called Jersey Homesteads, close to Hightstown, NJ, and now called Roosevelt, NJ, which is where he resided for many years later in his life.
“Soul Profile Detail- Melamed, Moshe” Eden + Hell
The National Jewish Post, January 15, 1954, p. 6
“Lives in the Yiddish Theater – Moshe Melamed,”
Adapted from the original Yiddish text found within the "Lexicon of the Yiddish Theatre" by Zalmen Zylbercweig, Volume 2, page 1337
Photo from book: Melamed, Moshe, Vanderveg/Wanderings- - 1944
Moshe Melamed’s works online:
A Rege Glik - Melamed, Moishe, 1882-Filadelfya : Eygens, 1924: Online version in full text from Yiddish Book Center.
Vanderveg, Melamed, Moishe, 1882-Filadelfye : Aroysgegebn fun M. Melamed bukh-komitet, 1944: Online version in full text from Yiddish Book Center.
NOTE: Moshe Melamed was the first cousin of I.A.L. Diamond and great uncle of KehilaLinks author, Karen Malamed Albert
Chaim (Herman) Barkan – Yiddish author and educator
Born in Ungheni in 1896, Barkan immigrated to the U.S. in 1920 at the age of 24 and settled in Philadelphia.

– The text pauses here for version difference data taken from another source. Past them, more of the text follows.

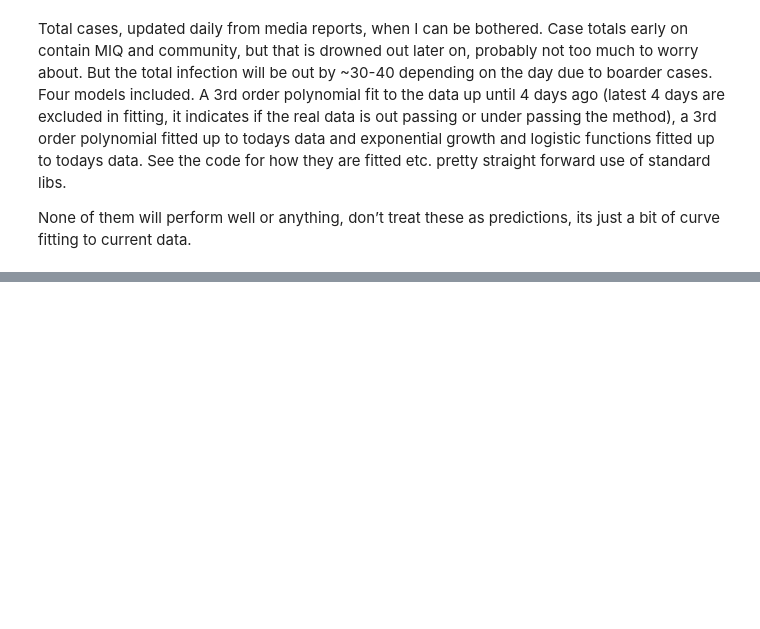
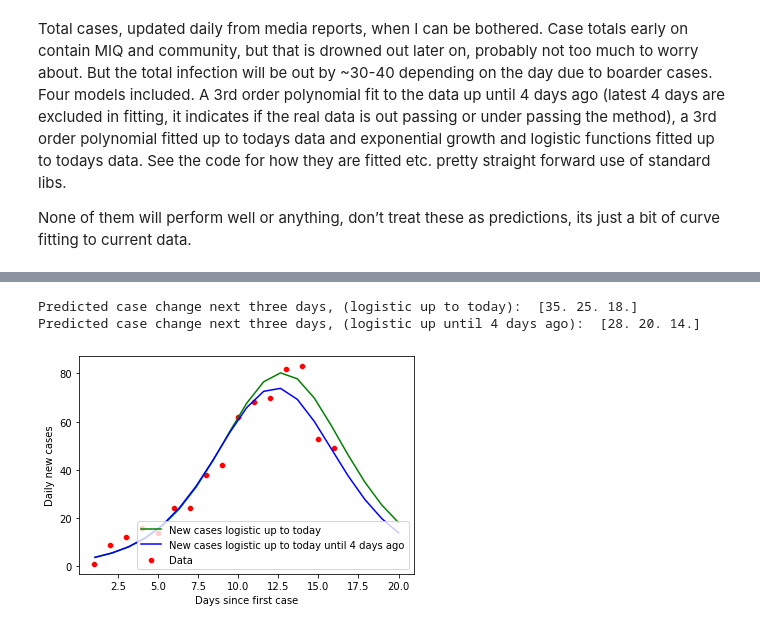
Before and after one commit to westernsci/NZ-covid-outbreak-curve-fitting, a Jupyter notebook: covidCurveFitting.ipynb, the cells around one changed output, grey strips where cells are left out. Saved outputs shown, nothing was run; the diff lists cells and outputs as text; code cells hidden in the pictures; blank space fills up the shorter version.

```diff
--- a/covidCurveFitting.ipynb
+++ b/covidCurveFitting.ipynb
@@ -37,3 +51,15 @@ pred = mod[3]+ predrange*mod[2] + mod[1]*predrange**2 + mod[0]*predrange**3
+# %%
+sb.lineplot(x=predrange[1:], y=np.diff(predlog), color='green', label='New cases logistic up to today')
+sb.lineplot(x=predrange[1:], y=np.diff(predlogold), color='blue', label='New cases logistic up to today until 4 days ago')
+sb.scatterplot(x=daysNZ[1:], y=np.diff(nzT), color='r', label='Data')
+plt.xlabel('Days since first case')
+plt.ylabel('Daily new cases')
+print("Predicted case change next three days, (logistic up to today): ", np.diff(predlog[-4:]).round())
+print("Predicted case change next three days, (logistic up until 4 days ago): ", np.diff(predlogold[-4:]).round())
+# %% [output]
+Predicted case change next three days, (logistic up to today):  [35. 25. 18.]
+Predicted case change next three days, (logistic up until 4 days ago):  [28. 20. 14.]
+[figure, added]
 # %%
 sb.lineplot(x=predrange, y=pred, label='3rd order up to today')
 sb.lineplot(x=predrange, y=predexp, color='blue', label='exp up to today')
```
Also changed, not shown: parts of 7 cells of this notebook.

He was a Yiddish writer and also a teacher in the Workmen's
Circle schools in Philadelphia. He served as principal of the Workman’s Circle school at 924 Walnut Street. He contributed sketches, stories, articles, to
Di yidishe velt (Philadelphia), Frayhayt (N.Y.), Jewish Daily Forward (N.Y.), Freie Arbeiter Stimme (N.Y.), Yidish, *Kinder zhurnal* (N.Y.) and more .
He had nine books published in Yiddish, in various fields. Barkan, along with a teaching colleague, published a Yiddish history book, and he also wrote two novels.
He often wrote stories for Yiddish children’s magazines-and published two book collections of these tales—entitled, Kinder and Once Upon a Time.”Barkan also collected poems
published in the Yiddish papers, and organized them by topic.
His son, Archie, donated these poems to the YIVO Archive. One of his major works is the 186-page poem,
Mayn Shtetl Ungen,
published in 1959, which is also a JewishGen Yizkor book.
See more about it here .Chaim Barkan collapsed and died at synagogue on the second day of Rosh Hashanah in 1966.
Death Notice: Herman Barkan – Philadelphia Inquirer, September 17, 1966, p. 10
Mayn shtetl Ungen poeme - Barkan, H; Filadelfiye : Dzsh. L. Gros drukeray (Mid-City Press, Inc.) –1959.
Online version in full text from Yiddish Book Center
Samuel (Shmuel) Cohen - Musician and composer.
Samuel Cohen was born in Ungheni circa 1870. He was a musician and his most known for adapting a melody from a Romanian folk song into what became the music for Hatikvah,
national anthem of Israel. Years after writing the melody for Hatikvah, Cohen recalled that he had based it on the song he heard in Romania, Carul cu boi [The Ox-Driven Cart].
Samuel Cohen immigrated to Israel in 1878 and became a farmer in Rishon LeZion. He had been inspired by the verses of the Jewish patriotic song Tikvatenou ("Our Hope")
written by Naftali Herz Imber, a Galician poet, so he set the words to the music of a popular Moldovan melody also known in Romania. Cohen’s melody, composed in 1888,
“fit Hatikva like a glove,” Israeli musicologist Dr. Natan Shahar told The Times of Israel in a 2013 article. Apparently, Cohen had heard the tune sung by peasants and farmers
in Moldavia-Romania. Cohen died in 1940 in Rishon LeZion.
Audio file of Hatikvah (It is downloadable)
Weill, Kurt, “Hatikva,” Milken Archive of Jewish Music
Ben Zion, Ilan, “How an Unwieldy Romantic Poem and a Romanian Folk Song Combined to Produce ‘Hatikva’,
The Times of Israel, April 13, 2013